In anticipation of screening at Cannes’ MipTV market, Beta Film, which handles distribution, has provided Variety exclusive access to the international trailer for Greek abduction thriller “Silent Road.”
Written by Melina Tsampani and Petros Kalkovalis and directed by Vardis Marinakis, the series dissects the entangled lives of an affluent family in Athens after a school bus carrying their children is held hostage, the kids and bus drivers inside being abducted and held for ransom. A slight nod to the eerie legend, turning on the Pied Piper of Hamelin, the town must come to grips with the event while police dig into the crime, desperate to resolve the atrocity.
“While shaping the idea for ‘Silent Road,’ we wanted to use a fairytale in the narration, as a bridge that connects the world of adults to that of the children. The Pied Piper of Hamelin is a dark fairytale about trust and revenge. It addresses issues that we’re also dealing with, in our story,” remarked Kalkovalis. “However, the fairytale didn’t work as a foundation for ‘Silent Road,’ despite the similarities. It was more like we‘d found our common ground with it in the process of exploring the original idea.”
The trailer opens with a birthday celebration for the commanding patriarch of the Karouzou family, his children, and grandchildren, enormous cake in hand, singing his praises with subtle elation. He blows out the candles and the ominous title track, from Ted Regklis, begins as an establishing aerial shot of the town takes over the screen.
An abduction takes place and we witness the innocence of the children turn to uncertainty as they become the unlikely pawns in a precarious game.
The trailer wraps teasing high-tension and the bravery of youth as deep family secrets come to light. By presenting an array of fragmented perspectives, the series touts multiple plot lines between the distinguished family, their children, criminals, and working-class folks from around town twisted up in the plot as the story slowly unravels at a gradual yet true-to-life pace.
Sympathy is sought, and often gained, as the titular characters display their fragility at every turn. Through grief, blame, and self-doubt, the family battles for answers. Touching on the completely unhinged nature of the privileged and the pauper when pushed to the brink, social structures are called into question, the elite and working-class each struggling to avoid collateral damage.
“One of our main goals in the script was to infiltrate the emotional background of our heroes. To create complex characters, who – as the story evolves – reveal their true selves. Sooner or later everyone has to face their past, their mistakes and guilt. Victims become the perpetrators and vice versa,” said Tsampani.
She added: “We wanted this feeling of complicity to be present throughout the series and enhance the anticipation for the reasons and the outcome of this case. The class issue is also addressed a large deal, in the sense that no one is safe and protected, as powerful as they are. When you do harm, it will come back to you one way or another.” Produced by Mega TV and Filmiki, the 13-episode crime drama looks like it has the potential to become a widely-appealing and riveting account of despair.
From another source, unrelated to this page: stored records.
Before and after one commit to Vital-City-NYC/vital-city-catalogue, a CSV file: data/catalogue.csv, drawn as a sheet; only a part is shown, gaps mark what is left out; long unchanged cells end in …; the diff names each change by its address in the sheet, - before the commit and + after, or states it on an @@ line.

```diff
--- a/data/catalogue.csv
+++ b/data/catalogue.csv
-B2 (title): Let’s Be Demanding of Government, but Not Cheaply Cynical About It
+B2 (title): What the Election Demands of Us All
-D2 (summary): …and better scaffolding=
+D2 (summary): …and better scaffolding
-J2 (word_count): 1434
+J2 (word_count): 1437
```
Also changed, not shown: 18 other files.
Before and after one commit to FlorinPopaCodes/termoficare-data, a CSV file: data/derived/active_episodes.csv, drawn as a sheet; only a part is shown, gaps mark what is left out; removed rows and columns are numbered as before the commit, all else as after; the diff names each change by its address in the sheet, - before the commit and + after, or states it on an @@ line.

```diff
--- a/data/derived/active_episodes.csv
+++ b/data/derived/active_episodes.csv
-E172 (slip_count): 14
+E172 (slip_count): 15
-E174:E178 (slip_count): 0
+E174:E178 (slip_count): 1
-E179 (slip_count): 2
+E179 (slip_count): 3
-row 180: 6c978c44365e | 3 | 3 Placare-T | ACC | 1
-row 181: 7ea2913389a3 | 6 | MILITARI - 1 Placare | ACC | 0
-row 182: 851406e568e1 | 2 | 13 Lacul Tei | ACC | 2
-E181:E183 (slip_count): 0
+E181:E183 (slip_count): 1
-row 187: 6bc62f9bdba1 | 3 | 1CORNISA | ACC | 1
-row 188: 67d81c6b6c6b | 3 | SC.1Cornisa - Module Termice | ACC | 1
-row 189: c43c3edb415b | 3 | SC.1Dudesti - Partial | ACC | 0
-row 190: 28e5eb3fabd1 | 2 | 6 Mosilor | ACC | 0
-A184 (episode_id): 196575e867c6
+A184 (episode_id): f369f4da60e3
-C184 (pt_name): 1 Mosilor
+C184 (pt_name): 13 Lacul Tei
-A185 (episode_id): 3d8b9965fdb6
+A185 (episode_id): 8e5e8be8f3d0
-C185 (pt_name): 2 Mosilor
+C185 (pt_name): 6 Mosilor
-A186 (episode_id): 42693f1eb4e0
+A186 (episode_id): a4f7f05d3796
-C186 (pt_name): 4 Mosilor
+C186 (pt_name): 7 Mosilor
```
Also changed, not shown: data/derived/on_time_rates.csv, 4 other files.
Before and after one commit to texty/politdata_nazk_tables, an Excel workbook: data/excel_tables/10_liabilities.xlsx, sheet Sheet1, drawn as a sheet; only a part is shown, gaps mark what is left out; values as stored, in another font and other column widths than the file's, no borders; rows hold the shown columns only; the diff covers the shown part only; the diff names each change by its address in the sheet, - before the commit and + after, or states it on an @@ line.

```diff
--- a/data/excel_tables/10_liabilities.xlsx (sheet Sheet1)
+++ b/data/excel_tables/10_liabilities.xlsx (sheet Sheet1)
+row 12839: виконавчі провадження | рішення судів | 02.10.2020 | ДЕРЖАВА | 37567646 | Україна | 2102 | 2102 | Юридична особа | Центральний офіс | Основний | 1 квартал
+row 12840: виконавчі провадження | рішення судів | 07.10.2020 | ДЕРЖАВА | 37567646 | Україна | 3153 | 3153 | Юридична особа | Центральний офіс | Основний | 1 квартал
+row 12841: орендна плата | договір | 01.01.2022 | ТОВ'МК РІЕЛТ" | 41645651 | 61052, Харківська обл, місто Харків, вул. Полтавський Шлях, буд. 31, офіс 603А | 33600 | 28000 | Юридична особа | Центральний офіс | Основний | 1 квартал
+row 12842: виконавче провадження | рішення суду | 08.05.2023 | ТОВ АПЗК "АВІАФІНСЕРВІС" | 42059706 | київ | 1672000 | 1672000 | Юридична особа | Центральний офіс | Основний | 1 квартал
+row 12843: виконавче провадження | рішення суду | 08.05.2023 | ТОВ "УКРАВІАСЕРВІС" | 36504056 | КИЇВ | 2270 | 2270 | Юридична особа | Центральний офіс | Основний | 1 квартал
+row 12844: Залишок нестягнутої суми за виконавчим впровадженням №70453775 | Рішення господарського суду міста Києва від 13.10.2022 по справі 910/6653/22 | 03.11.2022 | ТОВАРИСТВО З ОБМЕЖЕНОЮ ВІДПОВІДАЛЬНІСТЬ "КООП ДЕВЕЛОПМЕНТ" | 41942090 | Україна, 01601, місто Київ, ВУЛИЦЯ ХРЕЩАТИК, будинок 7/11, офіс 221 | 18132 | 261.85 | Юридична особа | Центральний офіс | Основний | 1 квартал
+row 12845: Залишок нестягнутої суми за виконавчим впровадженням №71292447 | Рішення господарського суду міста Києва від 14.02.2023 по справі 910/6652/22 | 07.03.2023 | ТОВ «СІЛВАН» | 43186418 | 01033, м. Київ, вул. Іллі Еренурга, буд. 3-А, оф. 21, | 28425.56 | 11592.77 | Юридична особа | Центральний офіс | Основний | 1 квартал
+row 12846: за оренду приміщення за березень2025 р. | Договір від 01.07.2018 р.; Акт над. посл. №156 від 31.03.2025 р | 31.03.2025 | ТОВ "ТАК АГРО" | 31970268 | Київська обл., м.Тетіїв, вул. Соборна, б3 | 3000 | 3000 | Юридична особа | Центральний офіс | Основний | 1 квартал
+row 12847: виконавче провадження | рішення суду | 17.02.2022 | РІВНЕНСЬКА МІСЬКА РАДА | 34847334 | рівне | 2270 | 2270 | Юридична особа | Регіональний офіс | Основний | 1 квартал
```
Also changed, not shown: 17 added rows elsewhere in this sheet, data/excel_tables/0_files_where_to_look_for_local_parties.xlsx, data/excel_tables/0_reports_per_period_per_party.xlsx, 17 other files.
Reflecting on the passion he felt in directing its production, Marinakis mused, “When I read the script, the first two episodes actually, I was electrified. I felt very strong emotions about the main characters and I was really triggered by the main set up. I was approached to make a Swedish Noir-style limited series and this direction combined with the story gave me a series of dark images and low key performances combined with a slow-burn fire inside the character souls. All these cinematic elements were new to Greek TV.”
He went on: “When you direct something you have to confront reality and learn to navigate through every kind of obstacle and the limitations of the budget. In some cases, when limitations force you to find an alternative way, something very beautiful and creative can come out of it.”
The cast is composed of venerable Greek actors, including Penelope Tsilika, Dimitris Lalos, Christos Loulis, Antonis Kafetzopoulos, and Anthi Efstratiadou, who navigate their roles with complexity.
“Steven Frears, who was my tutor at the National Film School in the U.K., always said that acting is 95% casting. By that, he meant that by carefully selecting the actors you have a guarantee for the end performance,” Marinakis said.
“In ‘Silent Road,’ we carefully chose, with the casting director, the actors that could portray this dark and passionate universe and when they all came together something happened and they felt they were part of something very special and gave their souls to the project,” he concluded.
“Improvising and always having a window open during such a complex shoot can create tension, but the overall result, I believe, pays off.”